In January 2019, the formal application period for a banking licence was changed from 13 weeks to 26 weeks. This allows the DCB and the ECB to rely less on stop-the-clock information requests, and will give applicants a more realistic view of the required decision-making time. Other recent changes to the application process include the obligation to prepare an exit plan, which should identify how the applicant could cease its banking operations in an orderly manner when so required. In March 2018, the ECB published two guides detailing the process and requirements for acquiring a banking licence in the eurozone. In January 2019, these guides were supplemented with more specific expectations regarding capital requirements and the programme of operations.

If a bank wishes to render investment services or perform investment activities in the Netherlands, it must apply for a wider banking and investment firm licence. In this case, there are additional requirements that relate to the conduct of business requirements with which investment firms need to comply. A licensed bank does not need a separate licence for the provision of payment services or certain other financial services also regulated under the FMSA, such as the offering of (consumer) credit, providing advice about financial products (other than financial instruments) and acting as an intermediary with respect to such products. The services involved, however, need to be covered by the banking licence, and the bank involved is subject to additional conduct of business rules when offering such services (see Section IV).

Since 2016, the FMSA has contained a separate regime for credit unions, defined as cooperatives of members sharing a certain profession or business that take repayable funds from their members and grant credits for their own account to their members for the purposes of their profession or business.

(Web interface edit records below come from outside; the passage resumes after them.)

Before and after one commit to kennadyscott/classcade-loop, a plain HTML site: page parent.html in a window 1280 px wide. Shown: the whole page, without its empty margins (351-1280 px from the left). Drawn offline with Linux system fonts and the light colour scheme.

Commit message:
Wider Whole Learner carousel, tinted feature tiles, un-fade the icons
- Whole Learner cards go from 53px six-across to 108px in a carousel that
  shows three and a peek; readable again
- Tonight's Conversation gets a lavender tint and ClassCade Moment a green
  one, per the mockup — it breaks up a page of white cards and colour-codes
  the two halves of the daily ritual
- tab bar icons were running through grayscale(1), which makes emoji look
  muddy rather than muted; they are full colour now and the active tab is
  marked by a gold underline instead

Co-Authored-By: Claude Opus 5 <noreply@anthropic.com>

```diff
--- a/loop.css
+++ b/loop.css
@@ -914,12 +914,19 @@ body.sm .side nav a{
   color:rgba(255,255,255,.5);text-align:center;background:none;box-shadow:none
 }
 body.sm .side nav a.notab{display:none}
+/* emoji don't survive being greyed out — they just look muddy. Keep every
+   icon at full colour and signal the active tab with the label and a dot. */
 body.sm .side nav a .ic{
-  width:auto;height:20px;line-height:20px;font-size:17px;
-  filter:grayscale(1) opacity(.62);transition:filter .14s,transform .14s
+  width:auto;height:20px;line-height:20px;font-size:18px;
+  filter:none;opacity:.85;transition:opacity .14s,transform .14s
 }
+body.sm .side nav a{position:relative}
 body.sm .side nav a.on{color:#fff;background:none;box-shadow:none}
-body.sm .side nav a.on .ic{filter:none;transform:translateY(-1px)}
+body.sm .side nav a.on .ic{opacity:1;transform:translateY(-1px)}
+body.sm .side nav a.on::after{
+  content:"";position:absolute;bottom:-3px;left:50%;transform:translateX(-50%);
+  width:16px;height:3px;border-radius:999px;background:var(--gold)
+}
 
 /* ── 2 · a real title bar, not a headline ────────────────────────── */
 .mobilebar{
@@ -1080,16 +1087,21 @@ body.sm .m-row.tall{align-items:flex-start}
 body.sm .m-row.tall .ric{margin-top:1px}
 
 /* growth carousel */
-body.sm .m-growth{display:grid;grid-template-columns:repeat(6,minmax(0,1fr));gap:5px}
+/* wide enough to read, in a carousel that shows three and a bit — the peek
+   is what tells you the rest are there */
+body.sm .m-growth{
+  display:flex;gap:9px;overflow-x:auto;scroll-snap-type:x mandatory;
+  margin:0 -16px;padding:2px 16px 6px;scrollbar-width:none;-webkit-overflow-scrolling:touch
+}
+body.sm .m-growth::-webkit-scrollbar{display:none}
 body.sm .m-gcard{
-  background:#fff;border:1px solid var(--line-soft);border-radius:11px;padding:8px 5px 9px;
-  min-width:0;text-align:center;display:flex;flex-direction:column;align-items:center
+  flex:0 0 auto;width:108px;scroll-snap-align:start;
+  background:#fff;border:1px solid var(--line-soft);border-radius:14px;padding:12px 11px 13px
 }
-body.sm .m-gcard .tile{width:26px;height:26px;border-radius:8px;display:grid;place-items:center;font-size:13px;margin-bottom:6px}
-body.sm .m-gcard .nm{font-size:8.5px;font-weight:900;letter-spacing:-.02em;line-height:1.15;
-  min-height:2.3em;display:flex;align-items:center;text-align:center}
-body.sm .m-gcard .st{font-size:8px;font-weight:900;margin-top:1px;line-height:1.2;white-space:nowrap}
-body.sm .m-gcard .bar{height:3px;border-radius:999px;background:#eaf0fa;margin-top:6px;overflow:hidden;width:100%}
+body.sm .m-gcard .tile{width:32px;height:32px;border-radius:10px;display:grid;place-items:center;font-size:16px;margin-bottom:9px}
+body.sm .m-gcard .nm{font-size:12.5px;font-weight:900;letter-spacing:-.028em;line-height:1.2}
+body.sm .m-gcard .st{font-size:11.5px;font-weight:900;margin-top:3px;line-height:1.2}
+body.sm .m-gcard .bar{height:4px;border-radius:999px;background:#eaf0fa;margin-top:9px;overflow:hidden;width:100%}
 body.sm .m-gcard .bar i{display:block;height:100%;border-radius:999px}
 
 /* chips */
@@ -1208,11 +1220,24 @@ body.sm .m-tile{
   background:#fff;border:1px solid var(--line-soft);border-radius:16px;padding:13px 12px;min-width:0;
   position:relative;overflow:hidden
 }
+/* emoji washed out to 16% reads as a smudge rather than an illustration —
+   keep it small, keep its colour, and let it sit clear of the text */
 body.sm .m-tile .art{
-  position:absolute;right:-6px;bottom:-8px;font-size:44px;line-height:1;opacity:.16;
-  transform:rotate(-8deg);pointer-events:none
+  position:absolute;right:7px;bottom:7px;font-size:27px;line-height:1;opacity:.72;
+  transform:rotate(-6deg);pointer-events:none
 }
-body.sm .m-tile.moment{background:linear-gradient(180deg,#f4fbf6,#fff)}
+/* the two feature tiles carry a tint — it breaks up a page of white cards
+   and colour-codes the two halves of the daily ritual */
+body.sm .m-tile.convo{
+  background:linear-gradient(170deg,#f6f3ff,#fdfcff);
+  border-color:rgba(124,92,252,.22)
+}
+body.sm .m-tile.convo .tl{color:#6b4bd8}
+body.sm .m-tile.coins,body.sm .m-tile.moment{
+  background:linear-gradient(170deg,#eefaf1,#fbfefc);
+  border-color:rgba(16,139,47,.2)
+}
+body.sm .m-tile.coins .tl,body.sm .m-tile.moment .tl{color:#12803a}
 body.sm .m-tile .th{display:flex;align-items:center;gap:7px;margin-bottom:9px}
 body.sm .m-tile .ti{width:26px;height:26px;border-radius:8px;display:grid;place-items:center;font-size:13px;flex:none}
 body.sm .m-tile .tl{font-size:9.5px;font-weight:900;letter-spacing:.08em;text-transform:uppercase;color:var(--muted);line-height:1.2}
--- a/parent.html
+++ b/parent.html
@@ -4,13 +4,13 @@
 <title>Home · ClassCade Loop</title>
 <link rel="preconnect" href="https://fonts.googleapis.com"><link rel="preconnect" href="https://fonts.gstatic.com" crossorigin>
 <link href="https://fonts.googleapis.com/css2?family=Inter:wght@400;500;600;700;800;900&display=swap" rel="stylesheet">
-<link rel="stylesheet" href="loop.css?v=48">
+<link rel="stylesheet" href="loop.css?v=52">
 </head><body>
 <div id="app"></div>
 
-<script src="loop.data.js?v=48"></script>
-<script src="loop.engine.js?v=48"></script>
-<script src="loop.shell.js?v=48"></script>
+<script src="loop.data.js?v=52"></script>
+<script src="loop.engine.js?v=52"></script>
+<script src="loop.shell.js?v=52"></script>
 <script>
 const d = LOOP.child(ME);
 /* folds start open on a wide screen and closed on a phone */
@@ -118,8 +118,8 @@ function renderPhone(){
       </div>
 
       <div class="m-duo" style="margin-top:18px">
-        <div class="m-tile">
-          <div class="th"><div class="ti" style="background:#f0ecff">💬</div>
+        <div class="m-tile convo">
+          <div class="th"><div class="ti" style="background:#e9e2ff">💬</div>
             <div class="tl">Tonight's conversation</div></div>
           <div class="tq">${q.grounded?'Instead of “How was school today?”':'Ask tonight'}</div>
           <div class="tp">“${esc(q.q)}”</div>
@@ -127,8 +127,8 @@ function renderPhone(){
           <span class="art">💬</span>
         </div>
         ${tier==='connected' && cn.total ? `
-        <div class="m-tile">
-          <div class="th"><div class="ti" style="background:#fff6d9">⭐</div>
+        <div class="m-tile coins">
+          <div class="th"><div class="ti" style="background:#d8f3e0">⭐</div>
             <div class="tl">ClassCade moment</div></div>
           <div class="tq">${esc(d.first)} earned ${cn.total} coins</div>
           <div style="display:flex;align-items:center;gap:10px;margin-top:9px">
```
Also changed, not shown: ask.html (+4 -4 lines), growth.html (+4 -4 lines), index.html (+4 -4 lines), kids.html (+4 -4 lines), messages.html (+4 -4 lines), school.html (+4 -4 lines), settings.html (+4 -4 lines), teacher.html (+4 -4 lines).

iii Regulation of foreign banks and activities

In general, branches of foreign banks established to carry out regulated banking activities in the Netherlands are subject to the same licence requirements and ongoing obligations as banks with a registered office in the Netherlands. This means that these branches usually require a banking licence. However, foreign banks with their registered office in another EU or European Economic Area (EEA) Member State may conduct banking activities through a branch office or on a cross-border basis in the Netherlands using a European passport. On this basis, banks from other eurozone countries may conduct banking activities in the Netherlands under their ECB banking licence, provided the ECB has been notified thereof. Similarly, banks with their registered office in an EU or EEA Member State that is not a eurozone country may conduct banking activities in the Netherlands under their home Member State banking licence following a notification procedure in their home Member State. Those non-eurozone banks holding a European passport in the Netherlands are directly supervised by the ECB. The DCB remains responsible for the supervision of non-EEA banks that have established a branch or provide cross-border services in the Netherlands.